Lurch, halt, lurch, halt.
I think I know why this bus is empty.
After some time, Shirley stops surging about and we glide through traffic. I start to enjoy myself. It’s a cold crisp day full of possibilities. I am underwhelmed by our tour guide though, as he tosses out the bare minimum of information: X building on the right, Y building on the left. I feel like I’m on a bus with stops being announced vs. a tour. Mom is happy but I want more. Usually on these things (I’ve done them in Scotland, Ireland, the Netherlands, and the US), they give you interesting background information about city landmarks, they don’t just tell you names. I spin around in my seat and give the guy an assessing look.
As we navigate Times Square, I feel like I’m on a ride in an amusement park. Cars are everywhere, horns honking, as bike couriers dart in and out. In front of us, a pair of police officers patrols on horseback, and gigantic 3D or digital signs display movie trailers and advertisements all around us. Every non-windowed building surface is used for this purpose. A larger than life King Louis from the new “Jungle Book” movie towers above us to our right, and I can’t help laughing out loud. I’ve been to Tokyo, and I’m wondering who copied whom? As we pass a female officer making theater of directing traffic, I think, is this really Times Square? Or a parody of itself? A grand scale selfie for the tourists?
We adopt a strategy to get information out of Vinnie, as we’ve dubbed him. I ask him questions, or Mom asks me questions, which I then shout back to him. Soon he starts to come to life, and is in fact a veritable treasure trove of information. Probably 60 or so, he’s grown up in the city, and he knows something about every place; the tour becomes an experience.
“There’s Trump Tower, where his majesty stays while he’s in town.” Vinnie says.
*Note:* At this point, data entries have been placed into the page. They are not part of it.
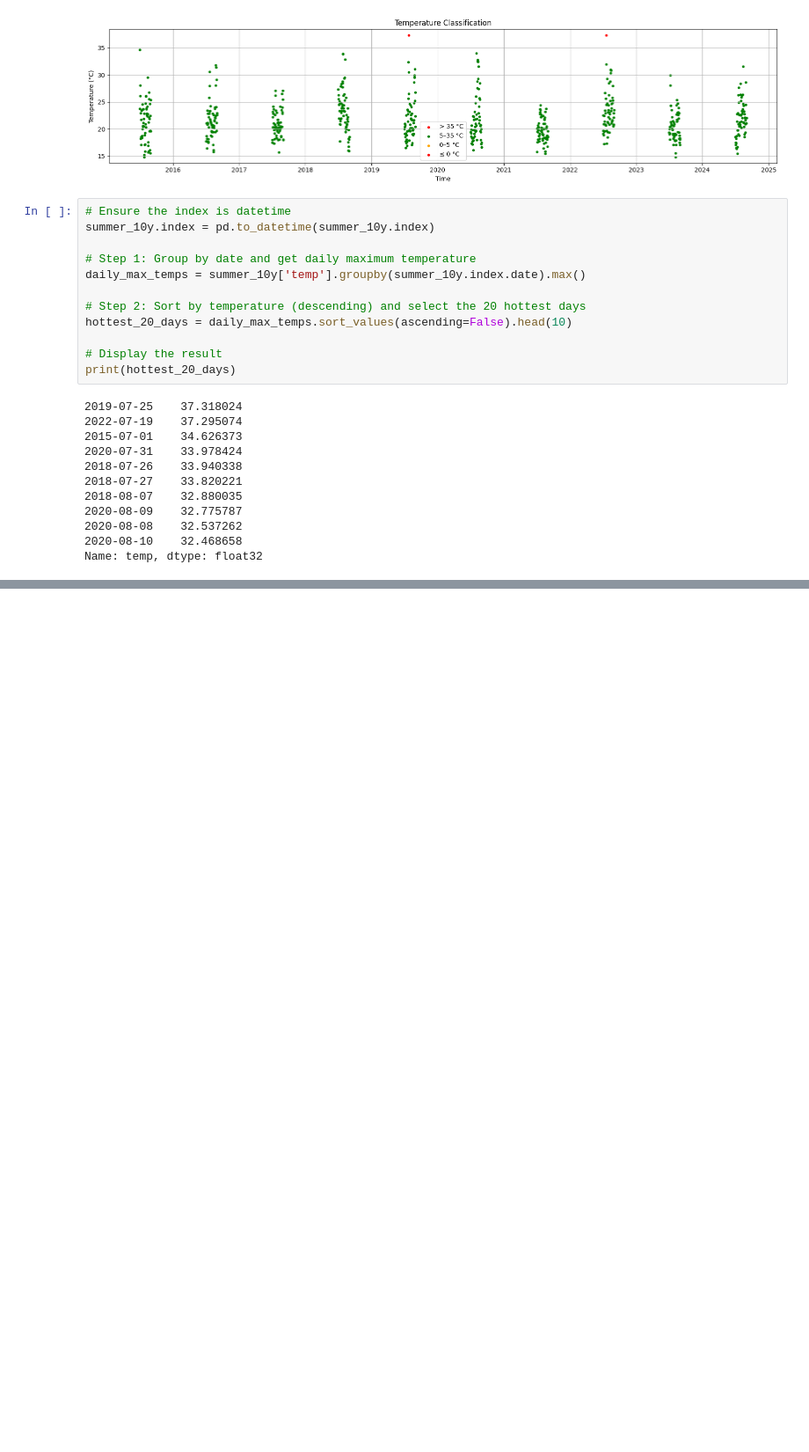
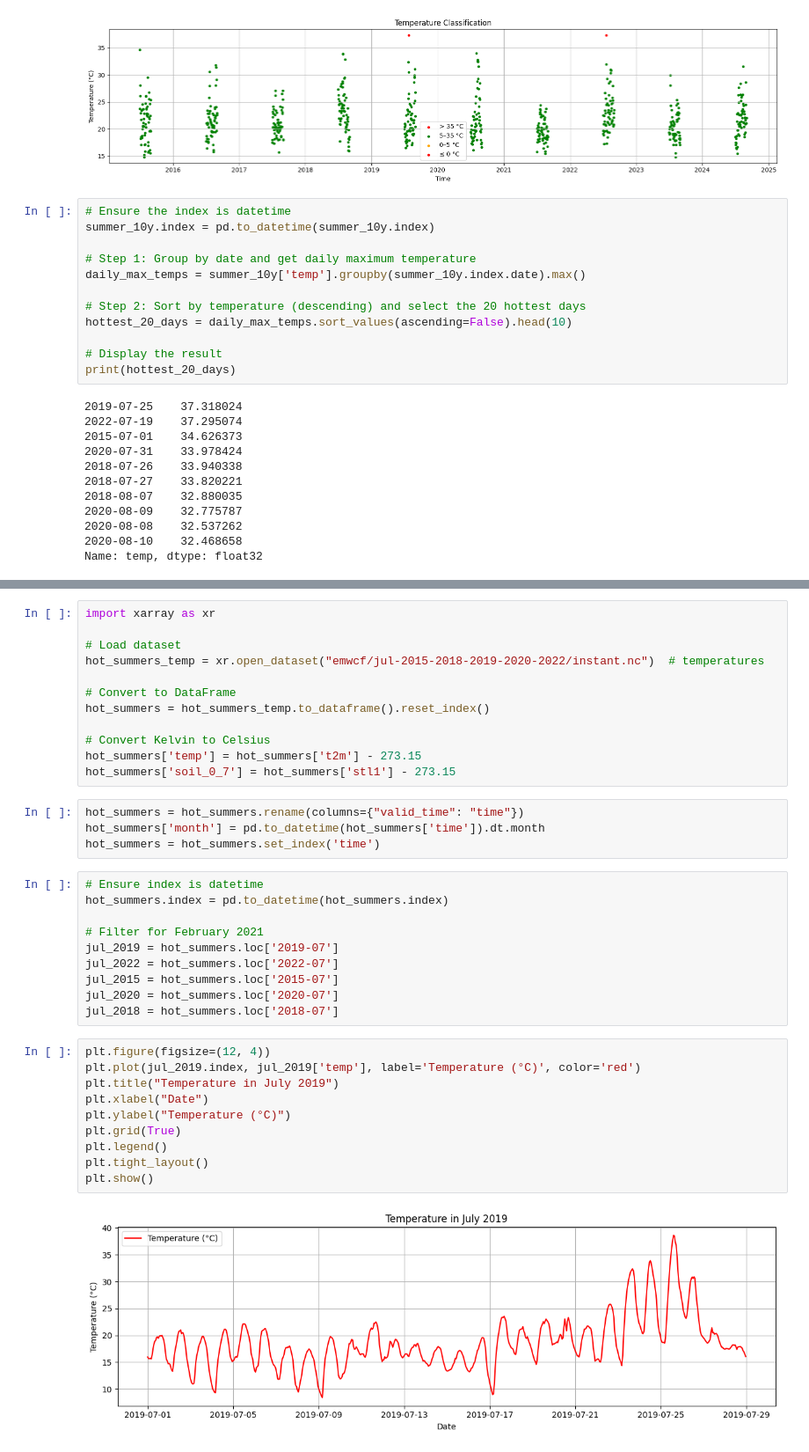
Before and after one commit to wiggle-bin/wiggle-research, a Jupyter notebook: wiggle-bin-weather-assesment.ipynb, the cells around one changed output, grey strips where cells are left out. Shown: that part at 88% size. Saved outputs shown, nothing was run; the diff lists cells and outputs as text; blank space fills up the shorter version.

```diff
--- a/wiggle-bin-weather-assesment.ipynb
+++ b/wiggle-bin-weather-assesment.ipynb
@@ -236,0 +282,38 @@ Name: temp, dtype: float32
+# %%
+import xarray as xr
+
+# Load dataset
+hot_summers_temp = xr.open_dataset("emwcf/jul-2015-2018-2019-2020-2022/instant.nc")  # temperatures
+
+# Convert to DataFrame
+hot_summers = hot_summers_temp.to_dataframe().reset_index()
+
+# Convert Kelvin to Celsius
+hot_summers['temp'] = hot_summers['t2m'] - 273.15
+hot_summers['soil_0_7'] = hot_summers['stl1'] - 273.15
+# %%
+hot_summers = hot_summers.rename(columns={"valid_time": "time"})
+hot_summers['month'] = pd.to_datetime(hot_summers['time']).dt.month
+hot_summers = hot_summers.set_index('time')
+# %%
+# Ensure index is datetime
+hot_summers.index = pd.to_datetime(hot_summers.index)
+
+# Filter for February 2021
+jul_2019 = hot_summers.loc['2019-07']
+jul_2022 = hot_summers.loc['2022-07']
+jul_2015 = hot_summers.loc['2015-07']
+jul_2020 = hot_summers.loc['2020-07']
+jul_2018 = hot_summers.loc['2018-07']
+# %%
+plt.figure(figsize=(12, 4))
+plt.plot(jul_2019.index, jul_2019['temp'], label='Temperature (°C)', color='red')
+plt.title("Temperature in July 2019")
+plt.xlabel("Date")
+plt.ylabel("Temperature (°C)")
+plt.grid(True)
+plt.legend()
+plt.tight_layout()
+plt.show()
+# %% [output]
+[figure, added]
```
Also changed, not shown: parts of 9 cells of this notebook.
Soon we approach The Plaza Hotel and memories of my first trip to New York City come rushing back… (to be continued)